9:11 pm: Senator Sanders prefaces his call for Medicare for all with a depiction of our generational economic trend as “a massive transfer of wealth from everyone else to the richest 1%.” He talks about an essentially free college education and a $1 trillion investment in capital construction for infrastruction. Moderator Judy Woodruff repeats her initial question: How big would you make government, Senator Sanders?
Sanders repeats that he would rather talk about how much he wants to expand government…well, in terms of the benefits he’s promising.
Secretary Clinton is happy to answer the question, citing a study and estimate that projects that Senator Sanders wants to increase Federal spending by about 40% (or about $1.47 trillion).
9:08 pm: Secretary Clinton speaks more-briefly. She talks of doing more to pursue income parity between men and women–Fascinating! she’s also making this debate a protracted battlefield for constituency votes, right out the gate! how to use the next 2 hours most-efficiently?–and says that she wants to help each man and woman in America meet their potential. That’s not the same kind of message about equality as Sanders made; you might not that it’s more-positive, but another way of put it is that it emphasizes the idea of the latent strength of the individual striver, rather than their deprivation. It’s a non-trivially more-Conservative touch than Sanders is inclined to use.
9:06 pm: Opening statements: “We have a campaign finance system that is corrupt…that allows corporations and billionaires to give yuge sums of money to candidates…” Senator Sanders notes that most of the gains in wealth in our long recovery from the 2008 Financial Crash have gone to the richest 1%, former and current beneficiaries of our country’s huge and risk-prone–and bailed-out–financial sector. Sanders repeats and earlier statement he made about the absurd juxtaposition of so many young (minority) men facing incarceration for non-violent offenses while none of the bankers or investment managers who facilitated the 2008 Crash saw jail time…He is homing-in on the minority vote, which is something he desperately needs to do.

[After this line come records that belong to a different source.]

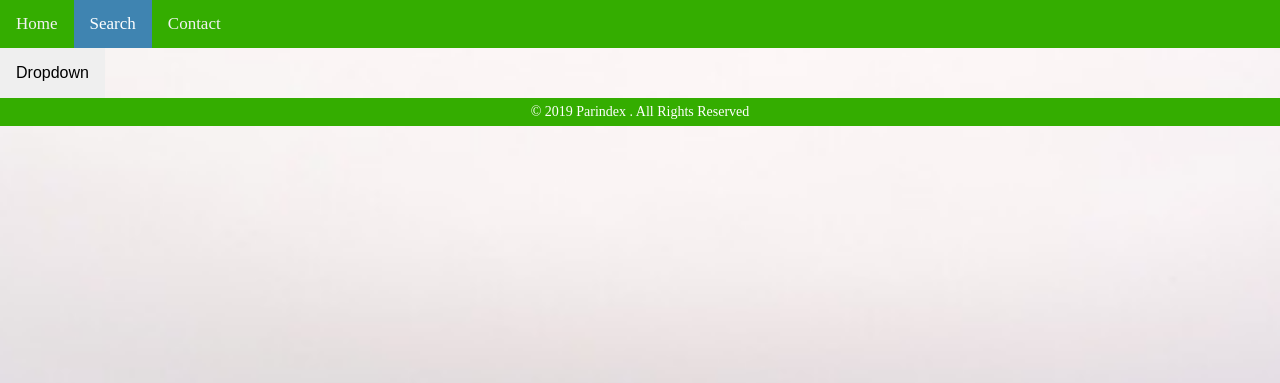
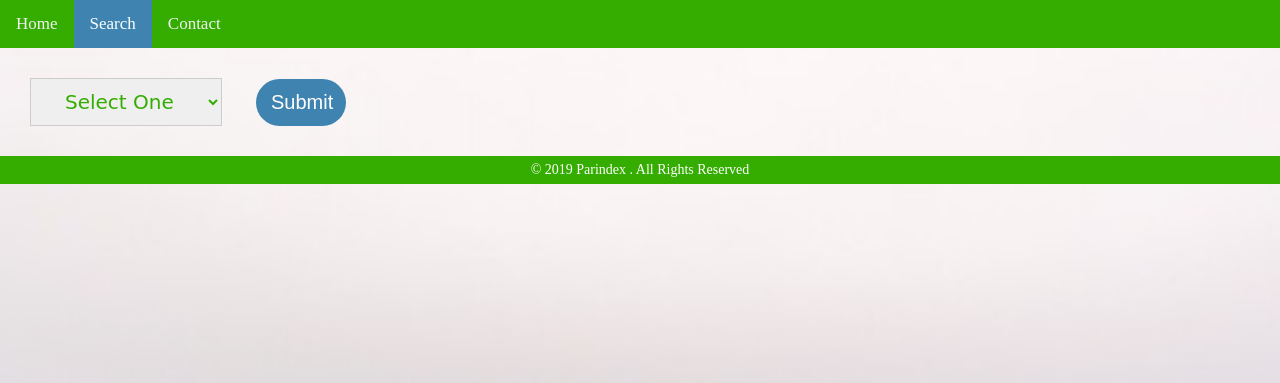
Before and after one commit to Raferto/Parindex, a PHP site: page /search.php in a window 1280 px wide. Shown: the part 91-474 px from the top of the page. Run offline with PHP 8.4, Linux system fonts and the light colour scheme.

Commit message:
search dropdown button

```diff
--- a/css/style.css
+++ b/css/style.css
@@ -10,7 +10,6 @@ body {
   background-size: cover;
 }
 /*-- background --*/
-
 
 /*-- top-header --*/
 .logo a {
@@ -99,45 +98,6 @@ body {
 }
 /*-- footer --*/
 
-/*-- dropdownButton --*/
-.dropbtn {
-  /* background-color: #4CAF50;
-  color: white; */
-  padding: 16px;
-  font-size: 16px;
-  border: 10px;
-}
+/*-- selectButton --*/
 
-.dropdown {
-  position: relative;
-  display: inline-block;
-}
-
-.dropdown-content {
-  display: none;
-  position: absolute;
-  background-color: #f1f1f1;
-  min-width: 160px;
-  box-shadow: 0px 8px 16px 0px rgba(0,0,0,0.2);
-  z-index: 1;
-}
-
-.dropdown-content a {
-  color: black;
-  padding: 12px 16px;
-  text-decoration: none;
-  display: block;
-}
-
-.dropdown-content a:hover {
-	background-color: #ddd;
-}
-
-.dropdown:hover .dropdown-content {
-	display: block;
-}
-
-.dropdown:hover .dropbtn {
-	background-color: #3e8e41;
-}
-/*-- dropdownButton --*/
+/*-- selectButton --*/
--- a/search.php
+++ b/search.php
@@ -6,7 +6,35 @@
 	<link rel="stylesheet" type="text/css" href="style.css">
 	<link href="css/style.css" rel='stylesheet' type='text/css' />
 </head>
+<style>
+input[type=text], select {
+  width: 15%;
+  padding: 10px 30px;
+  margin: 30px 30px;
+  border: 1.5px solid #ccc;
+  font-size: 20px;
+  font-family: cursive;
+  color: #34ad00;
+}
 
+input[type=submit] {
+  width: 7%;
+  color: white;
+  background-color: #3F84B1;
+  padding: 12px 15px;
+  font-size: 20px;
+  resize: none;
+  border: none;
+  border-radius: 1000px;
+  cursor: pointer;
+}
+
+input[type=submit]:hover {
+  background-color: #3F55B1;
+  color: black;
+}
+
+</style>
 <body>
 	<!-- header -->
 	<div class="top-header"> </div>
@@ -41,15 +69,29 @@
 	</script>
 	<!--- sticky navbar ---->
 
-	<div class="dropdown">
-	  <button class="dropbtn">Dropdown</button>
-	  <div class="dropdown-content">
-	    <a href="#">Link 1</a>
-	    <a href="#">Link 2</a>
-	    <a href="#">Link 3</a>
-	  </div>
-	</div>
+	<form action="search.php">
+	  <class="select">
+	  	<select name="search">
+			<option value="" selected="selected" class="form-control">Select One</option>
+  			<option value="nama">Nama</option>
+  			<option value="kota">Kota</option>
+  			<option value="htm">HTM</option>
+  			<option value="rating">Rating</option>
+  			<option value="hari">Hari</option>
+  			<option value="waktu">Waktu</option>
+  			<option value="tag">Tag</option>
+	  	</select>
+	  <input type="submit">
+	</form>
+	<br>
 
+	<?php
+		if( isset($_GET["search"])){
+			if( $_GET["search"] == "nama"){
+				echo "nama";
+			}
+		}
+	?>
 	<!--- footer ---->
 	<div class="copy-right">
 		<div class="container">
@@ -59,6 +101,4 @@
 	<!--- footer ---->
 
 </body>
-
-
 </html>
```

9:03 pm: OK, so far, so good…Unlike the Saturday-night logistical nightmare that cast a pall over the start of the ABC Republican debate, all 2 of the Democrats currently running for President made it onstage to their podiums when called.